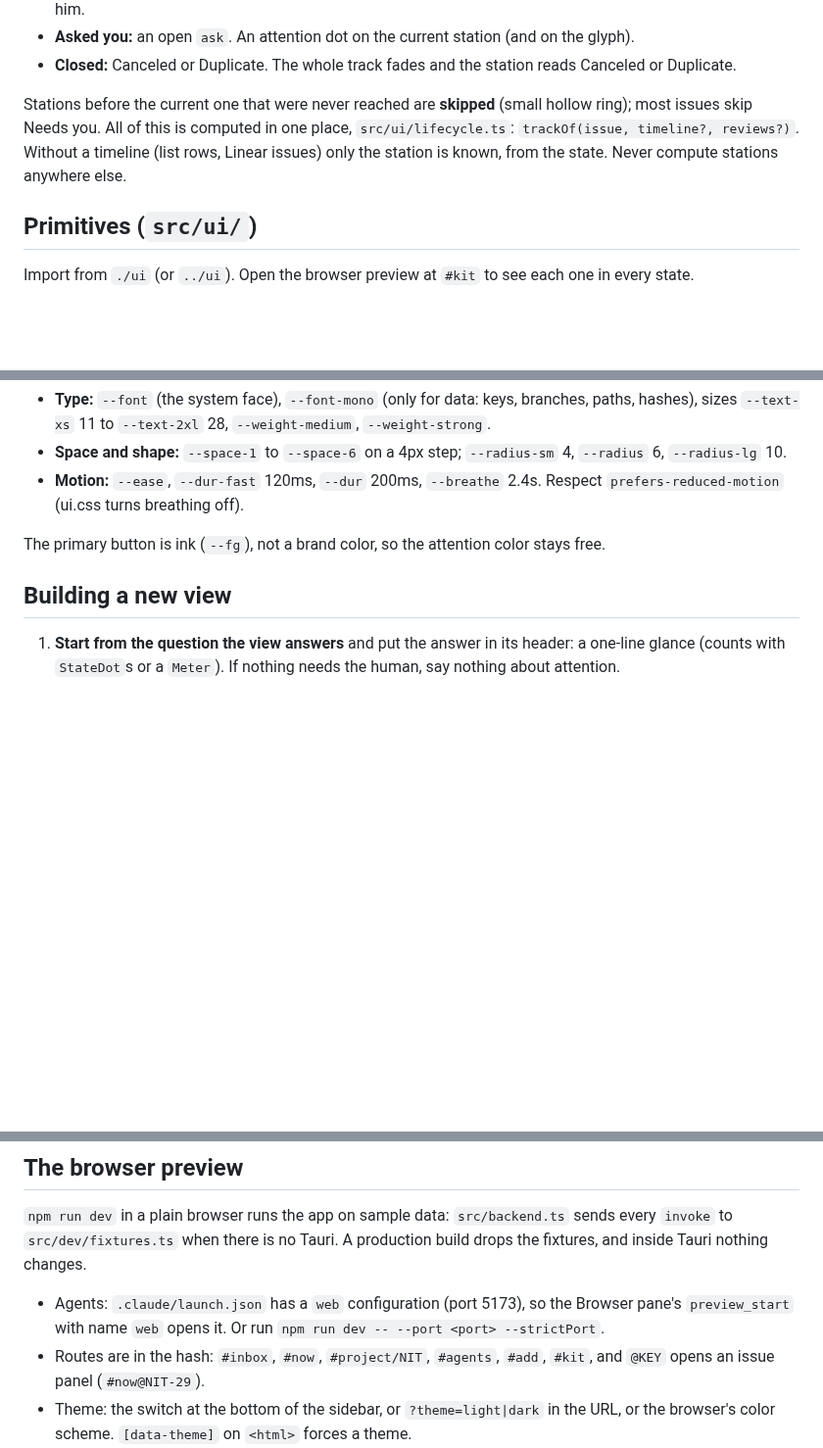
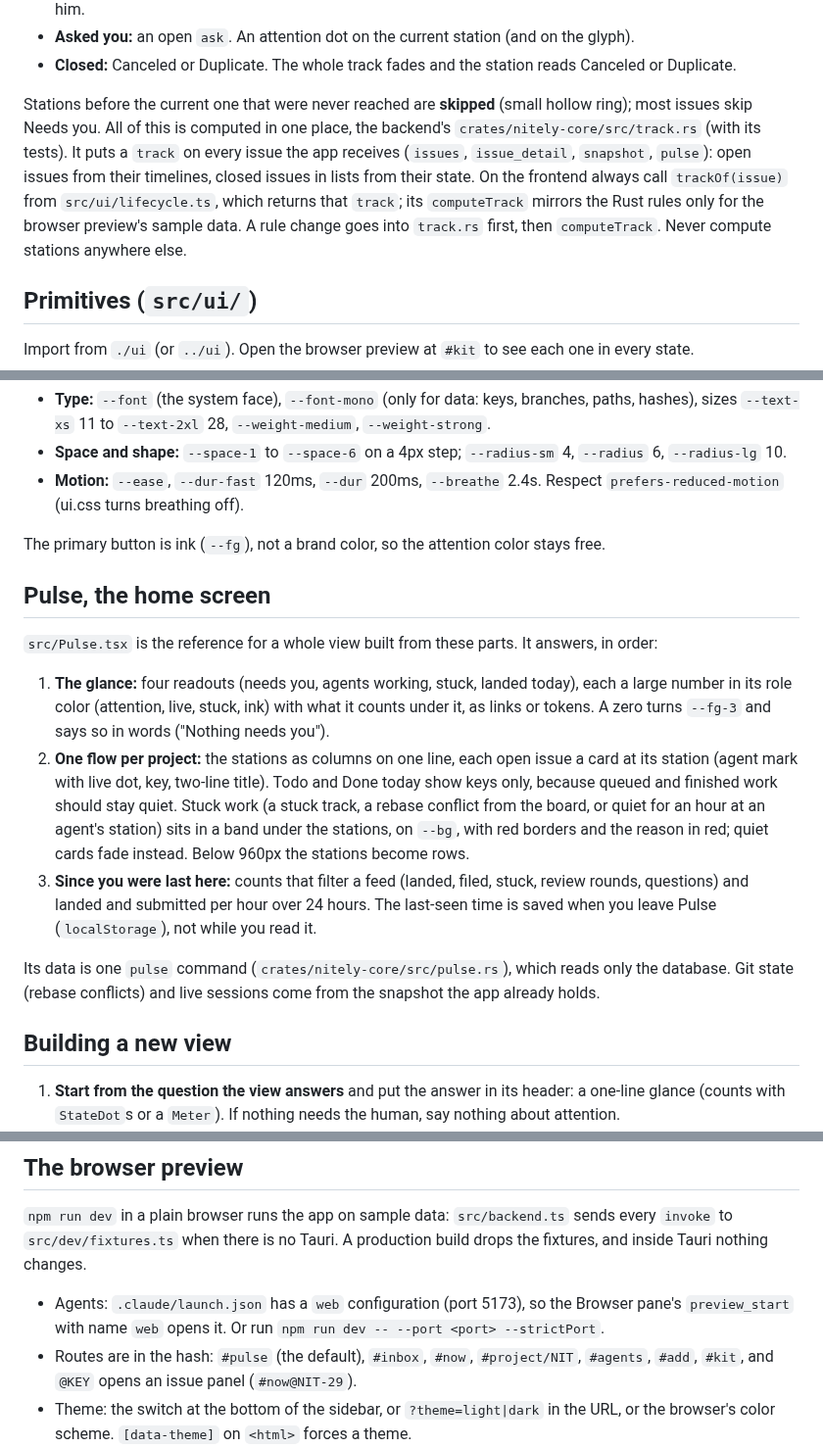
Before and after one commit to frontiermaxxing/Nitely, a Markdown page: docs/visualization.md, 3 parts joined by grey strips. Shown at 98% size. GitHub-like rendering; blank space fills up the shorter version.

```diff
--- a/docs/visualization.md
+++ b/docs/visualization.md
@@ -65,9 +65,13 @@ Branches off the track:
   Duplicate.
 
 Stations before the current one that were never reached are **skipped** (small hollow ring); most
-issues skip Needs you. All of this is computed in one place, `src/ui/lifecycle.ts`:
-`trackOf(issue, timeline?, reviews?)`. Without a timeline (list rows, Linear issues) only the
-station is known, from the state. Never compute stations anywhere else.
+issues skip Needs you. All of this is computed in one place, the backend's
+`crates/nitely-core/src/track.rs` (with its tests). It puts a `track` on every issue the app
+receives (`issues`, `issue_detail`, `snapshot`, `pulse`): open issues from their timelines, closed
+issues in lists from their state. On the frontend always call `trackOf(issue)` from
+`src/ui/lifecycle.ts`, which returns that `track`; its `computeTrack` mirrors the Rust rules only for
+the browser preview's sample data. A rule change goes into `track.rs` first, then `computeTrack`.
+Never compute stations anywhere else.
 
 ## Primitives (`src/ui/`)
 
@@ -130,6 +134,26 @@ Use roles, never raw colors. Both themes define every role.
 
 The primary button is ink (`--fg`), not a brand color, so the attention color stays free.
 
+## Pulse, the home screen
+
+`src/Pulse.tsx` is the reference for a whole view built from these parts. It answers, in order:
+
+1. **The glance:** four readouts (needs you, agents working, stuck, landed today), each a large
+   number in its role color (attention, live, stuck, ink) with what it counts under it, as links or
+   tokens. A zero turns `--fg-3` and says so in words ("Nothing needs you").
+2. **One flow per project:** the stations as columns on one line, each open issue a card at its
+   station (agent mark with live dot, key, two-line title). Todo and Done today show keys only,
+   because queued and finished work should stay quiet. Stuck work (a stuck track, a rebase conflict
+   from the board, or quiet for an hour at an agent's station) sits in a band under the stations,
+   on `--bg`, with red borders and the reason in red; quiet cards fade instead. Below 960px the
+   stations become rows.
+3. **Since you were last here:** counts that filter a feed (landed, filed, stuck, review rounds,
+   questions) and landed and submitted per hour over 24 hours. The last-seen time is saved when you
+   leave Pulse (`localStorage`), not while you read it.
+
+Its data is one `pulse` command (`crates/nitely-core/src/pulse.rs`), which reads only the database.
+Git state (rebase conflicts) and live sessions come from the snapshot the app already holds.
+
 ## Building a new view
 
 1. **Start from the question the view answers** and put the answer in its header: a one-line
@@ -159,7 +183,7 @@ and inside Tauri nothing changes.
 
 - Agents: `.claude/launch.json` has a `web` configuration (port 5173), so the Browser pane's
   `preview_start` with name `web` opens it. Or run `npm run dev -- --port <port> --strictPort`.
-- Routes are in the hash: `#inbox`, `#now`, `#project/NIT`, `#agents`, `#add`, `#kit`, and
+- Routes are in the hash: `#pulse` (the default), `#inbox`, `#now`, `#project/NIT`, `#agents`, `#add`, `#kit`, and
   `@KEY` opens an issue panel (`#now@NIT-29`).
 - Theme: the switch at the bottom of the sidebar, or `?theme=light|dark` in the URL, or the
   browser's color scheme. `[data-theme]` on `<html>` forces a theme.
```
Also changed, not shown: docs/img/pulse-dark.png (added), docs/img/pulse-light.png (added), 11 other files.
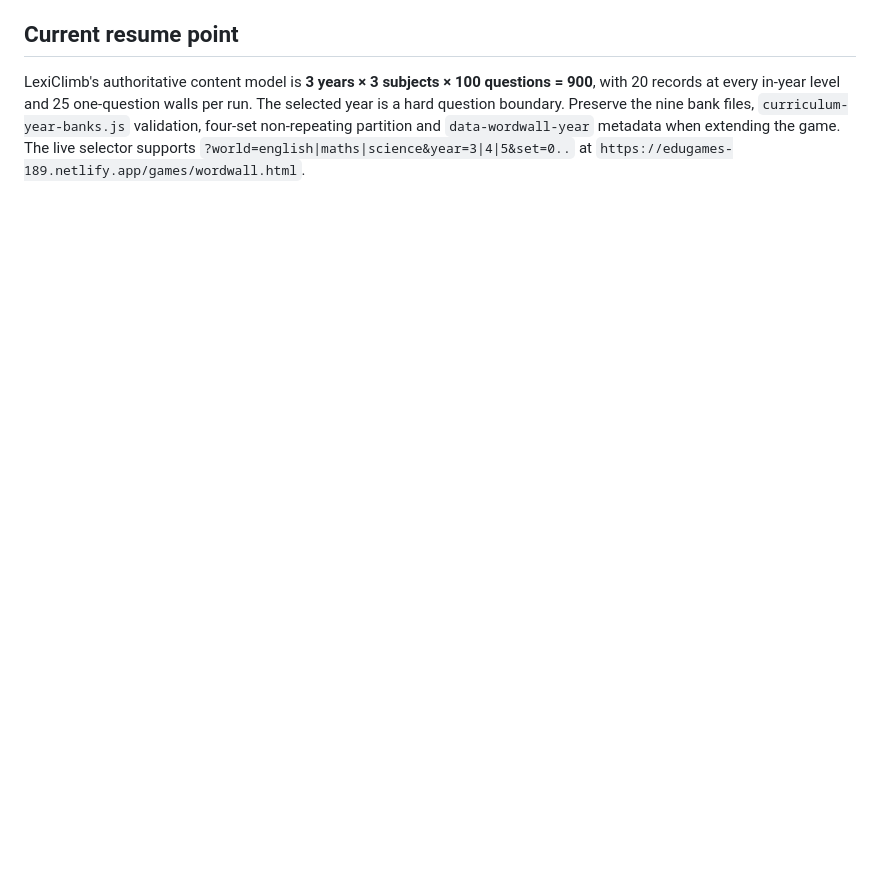
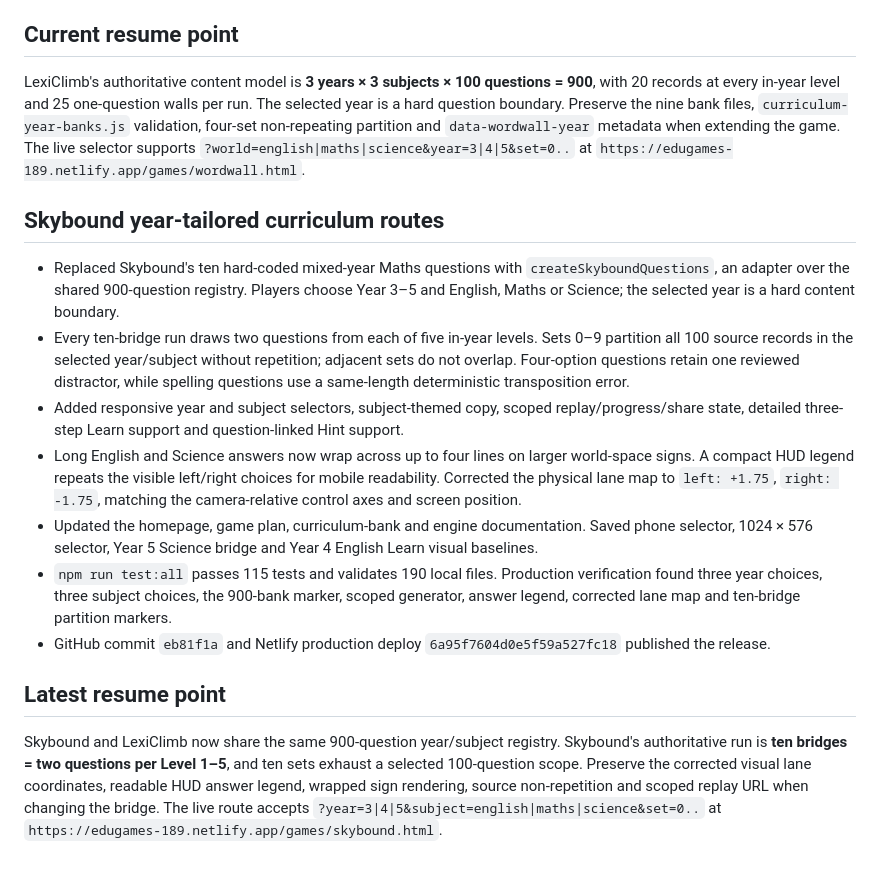
Before and after one commit to fahimc/questlearn-uk, a Markdown page: agents/history/2026-08-29-questlearn-launch-compacted.md, the part around the change. Drawn GitHub-style; blank space fills up the shorter version.

Commit message:
Record Skybound curriculum release

```diff
--- a/agents/history/2026-08-29-questlearn-launch-compacted.md
+++ b/agents/history/2026-08-29-questlearn-launch-compacted.md
@@ -409,3 +409,17 @@ LexiClimb remains five levels × five one-question walls. Its authoritative bank
 ## Current resume point
 
 LexiClimb's authoritative content model is **3 years × 3 subjects × 100 questions = 900**, with 20 records at every in-year level and 25 one-question walls per run. The selected year is a hard question boundary. Preserve the nine bank files, `curriculum-year-banks.js` validation, four-set non-repeating partition and `data-wordwall-year` metadata when extending the game. The live selector supports `?world=english|maths|science&year=3|4|5&set=0..` at `https://edugames-189.netlify.app/games/wordwall.html`.
+
+## Skybound year-tailored curriculum routes
+
+- Replaced Skybound's ten hard-coded mixed-year Maths questions with `createSkyboundQuestions`, an adapter over the shared 900-question registry. Players choose Year 3–5 and English, Maths or Science; the selected year is a hard content boundary.
+- Every ten-bridge run draws two questions from each of five in-year levels. Sets 0–9 partition all 100 source records in the selected year/subject without repetition; adjacent sets do not overlap. Four-option questions retain one reviewed distractor, while spelling questions use a same-length deterministic transposition error.
+- Added responsive year and subject selectors, subject-themed copy, scoped replay/progress/share state, detailed three-step Learn support and question-linked Hint support.
+- Long English and Science answers now wrap across up to four lines on larger world-space signs. A compact HUD legend repeats the visible left/right choices for mobile readability. Corrected the physical lane map to `left: +1.75`, `right: -1.75`, matching the camera-relative control axes and screen position.
+- Updated the homepage, game plan, curriculum-bank and engine documentation. Saved phone selector, 1024 × 576 selector, Year 5 Science bridge and Year 4 English Learn visual baselines.
+- `npm run test:all` passes 115 tests and validates 190 local files. Production verification found three year choices, three subject choices, the 900-bank marker, scoped generator, answer legend, corrected lane map and ten-bridge partition markers.
+- GitHub commit `eb81f1a` and Netlify production deploy `6a95f7604d0e5f59a527fc18` published the release.
+
+## Latest resume point
+
+Skybound and LexiClimb now share the same 900-question year/subject registry. Skybound's authoritative run is **ten bridges = two questions per Level 1–5**, and ten sets exhaust a selected 100-question scope. Preserve the corrected visual lane coordinates, readable HUD answer legend, wrapped sign rendering, source non-repetition and scoped replay URL when changing the bridge. The live route accepts `?year=3|4|5&subject=english|maths|science&set=0..` at `https://edugames-189.netlify.app/games/skybound.html`.
```
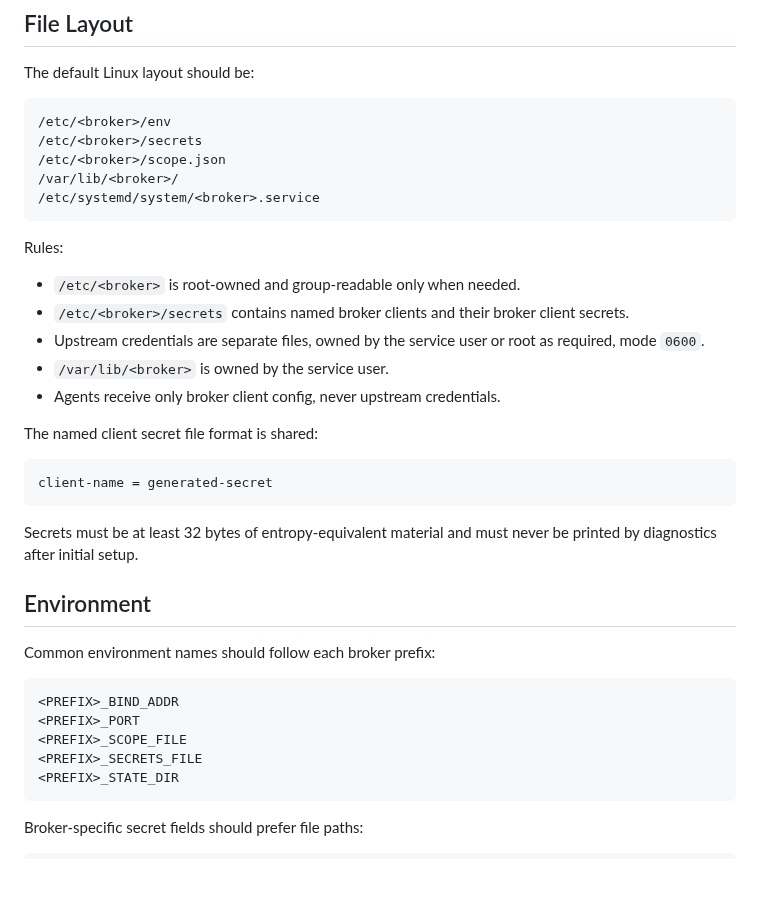
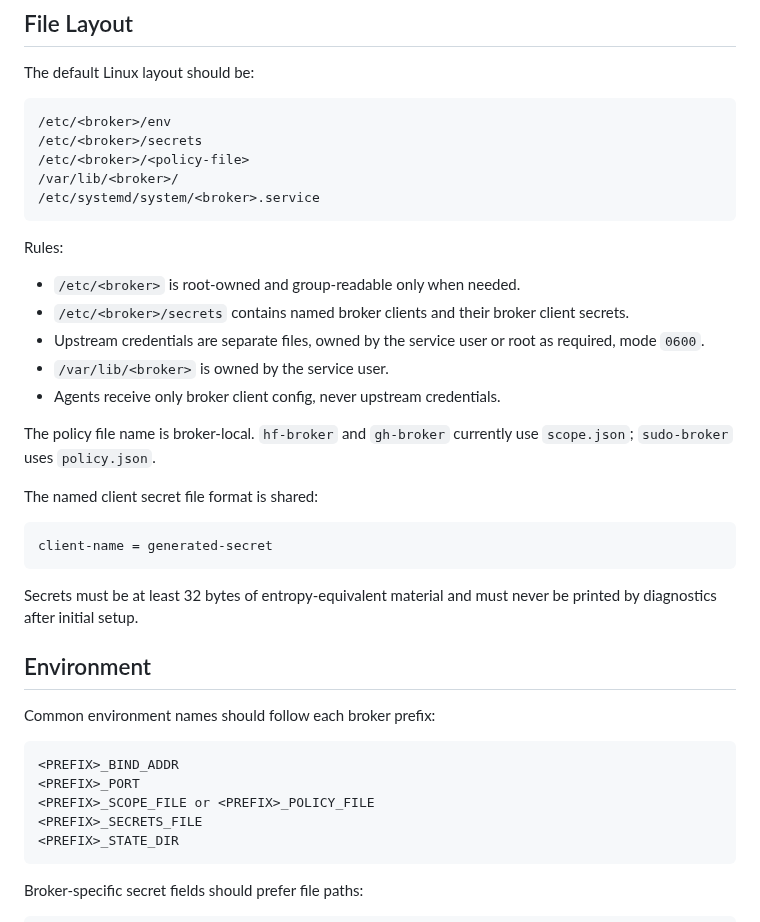
Before and after one commit to osolmaz/unyolo, a Markdown page: docs/UNIFIED_BROKER_CONTRACT.md, the part around the change. GitHub-like rendering; blank space fills up the shorter version.

Commit message:
docs: clarify policy file naming

````diff
--- a/docs/UNIFIED_BROKER_CONTRACT.md
+++ b/docs/UNIFIED_BROKER_CONTRACT.md
@@ -149,7 +149,7 @@ The default Linux layout should be:
 ```text
 /etc/<broker>/env
 /etc/<broker>/secrets
-/etc/<broker>/scope.json
+/etc/<broker>/<policy-file>
 /var/lib/<broker>/
 /etc/systemd/system/<broker>.service
 ```
@@ -163,6 +163,9 @@ Rules:
   required, mode `0600`.
 - `/var/lib/<broker>` is owned by the service user.
 - Agents receive only broker client config, never upstream credentials.
+
+The policy file name is broker-local. `hf-broker` and `gh-broker` currently use
+`scope.json`; `sudo-broker` uses `policy.json`.
 
 The named client secret file format is shared:
 
@@ -180,7 +183,7 @@ Common environment names should follow each broker prefix:
 ```text
 <PREFIX>_BIND_ADDR
 <PREFIX>_PORT
-<PREFIX>_SCOPE_FILE
+<PREFIX>_SCOPE_FILE or <PREFIX>_POLICY_FILE
 <PREFIX>_SECRETS_FILE
 <PREFIX>_STATE_DIR
 ```
````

* **BRIEF**: Reproduce the material word for word. Any pictures should be left out of the copy.

* **RESPONSE TO THIS EXERCISE**:
Before and after one commit to frontiermaxxing/Nitely, a Markdown page: docs/visualization.md, 3 parts joined by grey strips. Shown at 98% size. GitHub-like rendering; blank space fills up the shorter version.

```diff
--- a/docs/visualization.md
+++ b/docs/visualization.md
@@ -65,9 +65,13 @@ Branches off the track:
   Duplicate.
 
 Stations before the current one that were never reached are **skipped** (small hollow ring); most
-issues skip Needs you. All of this is computed in one place, `src/ui/lifecycle.ts`:
-`trackOf(issue, timeline?, reviews?)`. Without a timeline (list rows, Linear issues) only the
-station is known, from the state. Never compute stations anywhere else.
+issues skip Needs you. All of this is computed in one place, the backend's
+`crates/nitely-core/src/track.rs` (with its tests). It puts a `track` on every issue the app
+receives (`issues`, `issue_detail`, `snapshot`, `pulse`): open issues from their timelines, closed
+issues in lists from their state. On the frontend always call `trackOf(issue)` from
+`src/ui/lifecycle.ts`, which returns that `track`; its `computeTrack` mirrors the Rust rules only for
+the browser preview's sample data. A rule change goes into `track.rs` first, then `computeTrack`.
+Never compute stations anywhere else.
 
 ## Primitives (`src/ui/`)
 
@@ -130,6 +134,26 @@ Use roles, never raw colors. Both themes define every role.
 
 The primary button is ink (`--fg`), not a brand color, so the attention color stays free.
 
+## Pulse, the home screen
+
+`src/Pulse.tsx` is the reference for a whole view built from these parts. It answers, in order:
+
+1. **The glance:** four readouts (needs you, agents working, stuck, landed today), each a large
+   number in its role color (attention, live, stuck, ink) with what it counts under it, as links or
+   tokens. A zero turns `--fg-3` and says so in words ("Nothing needs you").
+2. **One flow per project:** the stations as columns on one line, each open issue a card at its
+   station (agent mark with live dot, key, two-line title). Todo and Done today show keys only,
+   because queued and finished work should stay quiet. Stuck work (a stuck track, a rebase conflict
+   from the board, or quiet for an hour at an agent's station) sits in a band under the stations,
+   on `--bg`, with red borders and the reason in red; quiet cards fade instead. Below 960px the
+   stations become rows.
+3. **Since you were last here:** counts that filter a feed (landed, filed, stuck, review rounds,
+   questions) and landed and submitted per hour over 24 hours. The last-seen time is saved when you
+   leave Pulse (`localStorage`), not while you read it.
+
+Its data is one `pulse` command (`crates/nitely-core/src/pulse.rs`), which reads only the database.
+Git state (rebase conflicts) and live sessions come from the snapshot the app already holds.
+
 ## Building a new view
 
 1. **Start from the question the view answers** and put the answer in its header: a one-line
@@ -159,7 +183,7 @@ and inside Tauri nothing changes.
 
 - Agents: `.claude/launch.json` has a `web` configuration (port 5173), so the Browser pane's
   `preview_start` with name `web` opens it. Or run `npm run dev -- --port <port> --strictPort`.
-- Routes are in the hash: `#inbox`, `#now`, `#project/NIT`, `#agents`, `#add`, `#kit`, and
+- Routes are in the hash: `#pulse` (the default), `#inbox`, `#now`, `#project/NIT`, `#agents`, `#add`, `#kit`, and
   `@KEY` opens an issue panel (`#now@NIT-29`).
 - Theme: the switch at the bottom of the sidebar, or `?theme=light|dark` in the URL, or the
   browser's color scheme. `[data-theme]` on `<html>` forces a theme.
```
Also changed, not shown: docs/img/pulse-dark.png (added), docs/img/pulse-light.png (added), 11 other files.
Before and after one commit to fahimc/questlearn-uk, a Markdown page: agents/history/2026-08-29-questlearn-launch-compacted.md, the part around the change. Drawn GitHub-style; blank space fills up the shorter version.

Commit message:
Record Skybound curriculum release

```diff
--- a/agents/history/2026-08-29-questlearn-launch-compacted.md
+++ b/agents/history/2026-08-29-questlearn-launch-compacted.md
@@ -409,3 +409,17 @@ LexiClimb remains five levels × five one-question walls. Its authoritative bank
 ## Current resume point
 
 LexiClimb's authoritative content model is **3 years × 3 subjects × 100 questions = 900**, with 20 records at every in-year level and 25 one-question walls per run. The selected year is a hard question boundary. Preserve the nine bank files, `curriculum-year-banks.js` validation, four-set non-repeating partition and `data-wordwall-year` metadata when extending the game. The live selector supports `?world=english|maths|science&year=3|4|5&set=0..` at `https://edugames-189.netlify.app/games/wordwall.html`.
+
+## Skybound year-tailored curriculum routes
+
+- Replaced Skybound's ten hard-coded mixed-year Maths questions with `createSkyboundQuestions`, an adapter over the shared 900-question registry. Players choose Year 3–5 and English, Maths or Science; the selected year is a hard content boundary.
+- Every ten-bridge run draws two questions from each of five in-year levels. Sets 0–9 partition all 100 source records in the selected year/subject without repetition; adjacent sets do not overlap. Four-option questions retain one reviewed distractor, while spelling questions use a same-length deterministic transposition error.
+- Added responsive year and subject selectors, subject-themed copy, scoped replay/progress/share state, detailed three-step Learn support and question-linked Hint support.
+- Long English and Science answers now wrap across up to four lines on larger world-space signs. A compact HUD legend repeats the visible left/right choices for mobile readability. Corrected the physical lane map to `left: +1.75`, `right: -1.75`, matching the camera-relative control axes and screen position.
+- Updated the homepage, game plan, curriculum-bank and engine documentation. Saved phone selector, 1024 × 576 selector, Year 5 Science bridge and Year 4 English Learn visual baselines.
+- `npm run test:all` passes 115 tests and validates 190 local files. Production verification found three year choices, three subject choices, the 900-bank marker, scoped generator, answer legend, corrected lane map and ten-bridge partition markers.
+- GitHub commit `eb81f1a` and Netlify production deploy `6a95f7604d0e5f59a527fc18` published the release.
+
+## Latest resume point
+
+Skybound and LexiClimb now share the same 900-question year/subject registry. Skybound's authoritative run is **ten bridges = two questions per Level 1–5**, and ten sets exhaust a selected 100-question scope. Preserve the corrected visual lane coordinates, readable HUD answer legend, wrapped sign rendering, source non-repetition and scoped replay URL when changing the bridge. The live route accepts `?year=3|4|5&subject=english|maths|science&set=0..` at `https://edugames-189.netlify.app/games/skybound.html`.
```
Before and after one commit to osolmaz/unyolo, a Markdown page: docs/UNIFIED_BROKER_CONTRACT.md, the part around the change. GitHub-like rendering; blank space fills up the shorter version.

Commit message:
docs: clarify policy file naming

````diff
--- a/docs/UNIFIED_BROKER_CONTRACT.md
+++ b/docs/UNIFIED_BROKER_CONTRACT.md
@@ -149,7 +149,7 @@ The default Linux layout should be:
 ```text
 /etc/<broker>/env
 /etc/<broker>/secrets
-/etc/<broker>/scope.json
+/etc/<broker>/<policy-file>
 /var/lib/<broker>/
 /etc/systemd/system/<broker>.service
 ```
@@ -163,6 +163,9 @@ Rules:
   required, mode `0600`.
 - `/var/lib/<broker>` is owned by the service user.
 - Agents receive only broker client config, never upstream credentials.
+
+The policy file name is broker-local. `hf-broker` and `gh-broker` currently use
+`scope.json`; `sudo-broker` uses `policy.json`.
 
 The named client secret file format is shared:
 
@@ -180,7 +183,7 @@ Common environment names should follow each broker prefix:
 ```text
 <PREFIX>_BIND_ADDR
 <PREFIX>_PORT
-<PREFIX>_SCOPE_FILE
+<PREFIX>_SCOPE_FILE or <PREFIX>_POLICY_FILE
 <PREFIX>_SECRETS_FILE
 <PREFIX>_STATE_DIR
 ```
````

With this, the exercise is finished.